Hussmann was appointed to the court April 4, 1988. He presided over preliminary criminal proceedings and a wide range of civil cases in the Evansville, Terre Haute and New Albany divisions where he was estimated to have led 150 settlement conferences and written opinions in about 50 cases each year.
“It’s a wonderful job,” Hussmann said. “I really think I’ve got the best job in the judiciary.”
His retirement followed his 65th birthday, but he is only stepping down from the bench. He and his wife, Joann, will be on-call to take care of the grandchild when his son and daughter-in-law have their third child. Then when things settle into a routine, he plans to look for a job.
Hussmann is not sure at this point what he will do, though he is leaning toward trying to find an opportunity in the mediation arena. As a magistrate, he enjoyed being a part of settlement conferences and was amazed at how people who had been wronged were reasonable in reaching a compromise. Hoosiers are really good, he said, about finding a resolution to their problem.
When he was appointed as magistrate, he was nervous, thinking he would be tucked away by himself in Evansville. But he soon learned he had much support from his judicial colleagues. Whenever he had a question, the court staff and other judges gave him the answer and helped him through the learning curve that comes with joining the federal bench.
Working alongside him was James, who interviewed for her position three days after Hussmann was appointed and started on his investiture day. She could have retired a year ago, but decided to stay and leave with her boss.

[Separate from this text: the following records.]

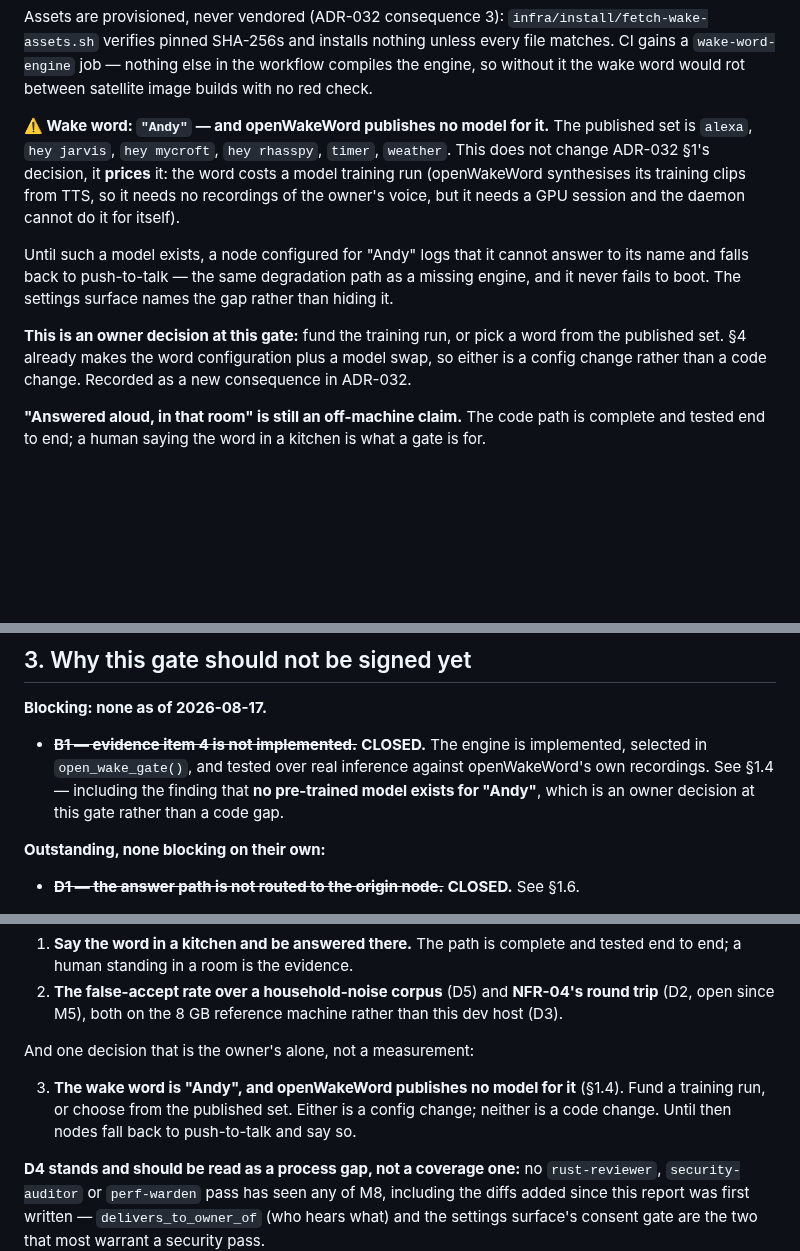
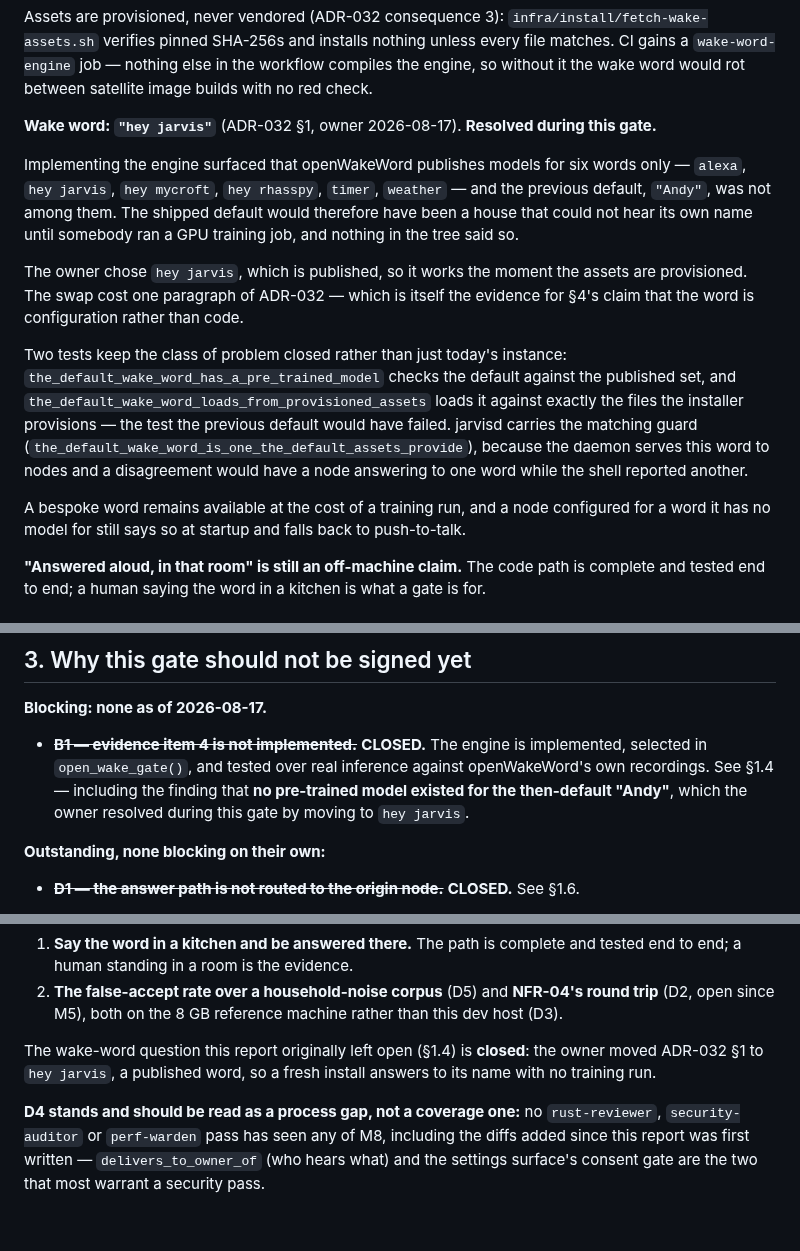
Before and after one commit to BenjaminAronsson/Smart-assistant, a Markdown page: docs/milestones/M8a-gate-report.md, 3 parts joined by grey strips. GitHub-like rendering; blank space fills up the shorter version.

Commit message:
docs(gate): the wake word decision is closed — "hey jarvis"
The one owner decision these reports were carrying is resolved. ADR-032 §1
moves to `hey jarvis`, a word openWakeWord actually publishes a model for, so a
fresh install answers to its name with no training run.

Recorded as resolved rather than deleted: the reports keep *why* it moved,
because the finding generalises. The previous default had no published model,
which meant the shipped default was a house that could not hear its own name
until somebody ran a GPU job — and nothing in the tree said so. Two tests now
close that class (the default must be a published word; the default must load
against the assets the installer provisions), plus a matching guard in jarvisd,
which serves the word to nodes.

M8's remaining open items are down to three, none of them code and none of them
a decision: the clean-machine install, the two reference-hardware measurements,
and the subagent review passes that never ran.

Co-Authored-By: Claude Opus 5 <noreply@anthropic.com>

```diff
--- a/docs/milestones/M8a-gate-report.md
+++ b/docs/milestones/M8a-gate-report.md
@@ -109,19 +109,28 @@ Assets are provisioned, never vendored (ADR-032 consequence 3):
 file matches. CI gains a `wake-word-engine` job — nothing else in the workflow compiles the
 engine, so without it the wake word would rot between satellite image builds with no red check.
 
-**⚠️ Wake word: `"Andy"` — and openWakeWord publishes no model for it.** The published set is
-`alexa`, `hey jarvis`, `hey mycroft`, `hey rhasspy`, `timer`, `weather`. This does not change
-ADR-032 §1's decision, it **prices** it: the word costs a model training run (openWakeWord
-synthesises its training clips from TTS, so it needs no recordings of the owner's voice, but it
-needs a GPU session and the daemon cannot do it for itself).
+**Wake word: `"hey jarvis"`** (ADR-032 §1, owner 2026-08-17). **Resolved during this gate.**
 
-Until such a model exists, a node configured for "Andy" logs that it cannot answer to its name
-and falls back to push-to-talk — the same degradation path as a missing engine, and it never
-fails to boot. The settings surface names the gap rather than hiding it.
+Implementing the engine surfaced that openWakeWord publishes models for six words only —
+`alexa`, `hey jarvis`, `hey mycroft`, `hey rhasspy`, `timer`, `weather` — and the previous
+default, `"Andy"`, was not among them. The shipped default would therefore have been a house
+that could not hear its own name until somebody ran a GPU training job, and nothing in the tree
+said so.
 
-**This is an owner decision at this gate:** fund the training run, or pick a word from the
-published set. §4 already makes the word configuration plus a model swap, so either is a config
-change rather than a code change. Recorded as a new consequence in ADR-032.
+The owner chose `hey jarvis`, which is published, so it works the moment the assets are
+provisioned. The swap cost one paragraph of ADR-032 — which is itself the evidence for §4's
+claim that the word is configuration rather than code.
+
+Two tests keep the class of problem closed rather than just today's instance:
+`the_default_wake_word_has_a_pre_trained_model` checks the default against the published set,
+and `the_default_wake_word_loads_from_provisioned_assets` loads it against exactly the files the
+installer provisions — the test the previous default would have failed. jarvisd carries the
+matching guard (`the_default_wake_word_is_one_the_default_assets_provide`), because the daemon
+serves this word to nodes and a disagreement would have a node answering to one word while the
+shell reported another.
+
+A bespoke word remains available at the cost of a training run, and a node configured for a word
+it has no model for still says so at startup and falls back to push-to-talk.
 
 **"Answered aloud, in that room" is still an off-machine claim.** The code path is complete and
 tested end to end; a human saying the word in a kitchen is what a gate is for.
@@ -215,8 +224,8 @@ Wyoming services on reference hardware.
 
 - ~~**B1 — evidence item 4 is not implemented.**~~ **CLOSED.** The engine is implemented,
   selected in `open_wake_gate()`, and tested over real inference against openWakeWord's own
-  recordings. See §1.4 — including the finding that **no pre-trained model exists for "Andy"**,
-  which is an owner decision at this gate rather than a code gap.
+  recordings. See §1.4 — including the finding that **no pre-trained model existed for the
+  then-default "Andy"**, which the owner resolved during this gate by moving to `hey jarvis`.
 
 **Outstanding, none blocking on their own:**
 
@@ -268,11 +277,9 @@ What this report **cannot** produce, and what a gate exists for:
 2. **The false-accept rate over a household-noise corpus** (D5) and **NFR-04's round trip** (D2,
    open since M5), both on the 8 GB reference machine rather than this dev host (D3).
 
-And one decision that is the owner's alone, not a measurement:
-
-3. **The wake word is "Andy", and openWakeWord publishes no model for it** (§1.4). Fund a
-   training run, or choose from the published set. Either is a config change; neither is a code
-   change. Until then nodes fall back to push-to-talk and say so.
+The wake-word question this report originally left open (§1.4) is **closed**: the owner moved
+ADR-032 §1 to `hey jarvis`, a published word, so a fresh install answers to its name with no
+training run.
 
 **D4 stands and should be read as a process gap, not a coverage one:** no `rust-reviewer`,
 `security-auditor` or `perf-warden` pass has seen any of M8, including the diffs added since
```
Also changed, not shown: docs/milestones/M8-features.md (+9 -7 lines), docs/milestones/M8c-gate-report.md (+5 -4 lines).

James spent 40 years in the legal field, first working as a legal secretary at the Evansville law firm Kahn Dees Donovan & Kahn LLP. She loved helping the attorneys with litigation but decided to apply to the federal courts when one of the firm’s partners, Brian Williams, applied for the magistrate position. Afterward over lunch with his boyhood friend Hussmann, Williams put in a good word for James.
“It’s been a wonderful opportunity. Indiana has some of the best lawyers,” James said. “I’m going to miss all the lawyers.”

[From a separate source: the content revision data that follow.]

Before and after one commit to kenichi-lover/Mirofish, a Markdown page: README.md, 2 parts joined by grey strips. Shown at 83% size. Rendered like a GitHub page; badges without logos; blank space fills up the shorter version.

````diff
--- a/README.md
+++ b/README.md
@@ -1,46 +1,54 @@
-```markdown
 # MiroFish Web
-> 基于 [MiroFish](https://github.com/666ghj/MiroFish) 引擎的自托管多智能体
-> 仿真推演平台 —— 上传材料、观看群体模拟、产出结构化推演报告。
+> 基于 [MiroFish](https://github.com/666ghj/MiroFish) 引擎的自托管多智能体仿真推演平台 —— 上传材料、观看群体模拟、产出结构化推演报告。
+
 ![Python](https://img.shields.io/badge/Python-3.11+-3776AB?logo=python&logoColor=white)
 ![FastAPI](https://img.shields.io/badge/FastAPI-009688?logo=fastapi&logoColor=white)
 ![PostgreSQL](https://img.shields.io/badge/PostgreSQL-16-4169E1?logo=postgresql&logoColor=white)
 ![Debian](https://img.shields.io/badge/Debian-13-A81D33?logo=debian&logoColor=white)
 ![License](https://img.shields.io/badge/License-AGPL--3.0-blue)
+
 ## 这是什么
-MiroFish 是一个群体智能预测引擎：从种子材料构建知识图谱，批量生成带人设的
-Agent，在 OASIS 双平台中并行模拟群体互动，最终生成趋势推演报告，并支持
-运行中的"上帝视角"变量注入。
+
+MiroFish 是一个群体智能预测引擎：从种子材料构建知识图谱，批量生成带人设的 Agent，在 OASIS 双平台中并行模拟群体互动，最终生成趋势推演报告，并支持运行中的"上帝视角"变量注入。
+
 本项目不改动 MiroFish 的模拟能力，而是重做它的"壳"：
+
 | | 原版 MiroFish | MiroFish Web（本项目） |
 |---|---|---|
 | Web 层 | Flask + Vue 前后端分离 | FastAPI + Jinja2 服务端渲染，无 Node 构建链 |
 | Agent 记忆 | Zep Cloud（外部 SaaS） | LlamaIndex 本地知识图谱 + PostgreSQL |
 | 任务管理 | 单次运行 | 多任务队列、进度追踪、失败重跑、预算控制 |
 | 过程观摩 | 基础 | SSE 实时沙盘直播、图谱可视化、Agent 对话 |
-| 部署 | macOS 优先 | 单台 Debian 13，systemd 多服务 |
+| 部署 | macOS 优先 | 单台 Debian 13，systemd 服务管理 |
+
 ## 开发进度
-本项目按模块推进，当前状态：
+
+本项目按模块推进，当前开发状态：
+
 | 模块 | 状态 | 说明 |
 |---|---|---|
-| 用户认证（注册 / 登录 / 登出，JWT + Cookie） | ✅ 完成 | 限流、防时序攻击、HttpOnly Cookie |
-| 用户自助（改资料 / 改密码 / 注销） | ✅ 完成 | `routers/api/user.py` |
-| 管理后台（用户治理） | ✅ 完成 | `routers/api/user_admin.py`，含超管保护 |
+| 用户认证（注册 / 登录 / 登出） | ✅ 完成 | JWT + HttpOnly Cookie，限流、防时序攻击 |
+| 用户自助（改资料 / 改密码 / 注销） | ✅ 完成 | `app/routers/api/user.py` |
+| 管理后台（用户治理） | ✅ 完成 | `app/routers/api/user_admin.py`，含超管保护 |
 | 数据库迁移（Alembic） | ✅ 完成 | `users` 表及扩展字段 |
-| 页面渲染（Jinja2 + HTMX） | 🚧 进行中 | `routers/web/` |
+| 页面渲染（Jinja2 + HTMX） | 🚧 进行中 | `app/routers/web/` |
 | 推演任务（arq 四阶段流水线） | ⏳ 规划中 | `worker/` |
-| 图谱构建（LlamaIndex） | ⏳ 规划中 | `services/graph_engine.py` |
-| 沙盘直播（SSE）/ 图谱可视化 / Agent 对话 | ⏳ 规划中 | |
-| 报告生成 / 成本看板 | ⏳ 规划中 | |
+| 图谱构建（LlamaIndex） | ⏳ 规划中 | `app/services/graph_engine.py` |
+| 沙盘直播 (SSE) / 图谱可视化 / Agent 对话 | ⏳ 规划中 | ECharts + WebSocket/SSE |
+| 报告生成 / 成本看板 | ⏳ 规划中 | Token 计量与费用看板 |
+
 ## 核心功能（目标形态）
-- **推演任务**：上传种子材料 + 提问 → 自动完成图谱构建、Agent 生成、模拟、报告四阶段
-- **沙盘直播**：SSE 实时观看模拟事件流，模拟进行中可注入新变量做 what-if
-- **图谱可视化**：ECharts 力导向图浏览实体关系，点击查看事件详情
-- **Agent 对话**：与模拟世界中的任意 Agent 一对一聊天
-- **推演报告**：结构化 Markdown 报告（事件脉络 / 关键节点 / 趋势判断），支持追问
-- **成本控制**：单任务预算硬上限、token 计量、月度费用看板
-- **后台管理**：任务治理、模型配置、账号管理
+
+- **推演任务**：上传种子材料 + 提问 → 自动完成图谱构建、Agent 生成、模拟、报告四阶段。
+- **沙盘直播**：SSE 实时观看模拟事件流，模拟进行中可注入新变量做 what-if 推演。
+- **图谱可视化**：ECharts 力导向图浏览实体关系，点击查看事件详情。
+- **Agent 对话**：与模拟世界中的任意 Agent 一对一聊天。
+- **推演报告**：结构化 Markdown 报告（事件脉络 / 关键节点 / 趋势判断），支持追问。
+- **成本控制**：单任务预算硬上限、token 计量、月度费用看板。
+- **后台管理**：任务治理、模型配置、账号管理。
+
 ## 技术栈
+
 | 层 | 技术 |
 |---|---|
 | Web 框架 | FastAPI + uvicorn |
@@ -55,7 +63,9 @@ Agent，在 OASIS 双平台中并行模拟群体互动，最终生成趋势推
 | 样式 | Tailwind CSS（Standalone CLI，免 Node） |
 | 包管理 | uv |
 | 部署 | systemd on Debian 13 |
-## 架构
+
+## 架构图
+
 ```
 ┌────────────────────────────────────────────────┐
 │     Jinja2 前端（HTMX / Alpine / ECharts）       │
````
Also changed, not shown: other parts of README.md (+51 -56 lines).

As a young man, Hussmann was not confident he wanted to be an attorney. He returned to his alma mater, Valparaiso University, to study law on the advice of his father-in-law. However, he struggled his first year and took a leave of absence. He spent the next year with his wife as house parents at a group home for juvenile delinquents in Minneapolis. After the year was over, Hussmann was ready to return to his legal studies.
“It was not love at first sight,” Hussmann said of law school, “but it ended up being a real good move.”
Over his subsequent career in Indiana, Hussmann has served as deputy attorney general, and staff attorney for the Indiana Supreme Court Disciplinary Commission. He also spent time in the private sector as an in-house staff attorney for Associated Insurance Co. Inc.
When James arrived for her first day, she had a chair mat and telephone in her office along with a stack of dictation. A couple of weeks later, a desk arrived. She explained she and Hussmann grew up together in the job and she described their retirement as an amicable divorce.
Their last day at the federal court in Evansville was filled with civil and criminal proceedings. But at 4:58 p.m., Hussmann and James were set to race to the office door.
Before he turned out the lights, Hussmann had one parting comment: “Thank you to all the lawyers in Indiana for making my job easy.”•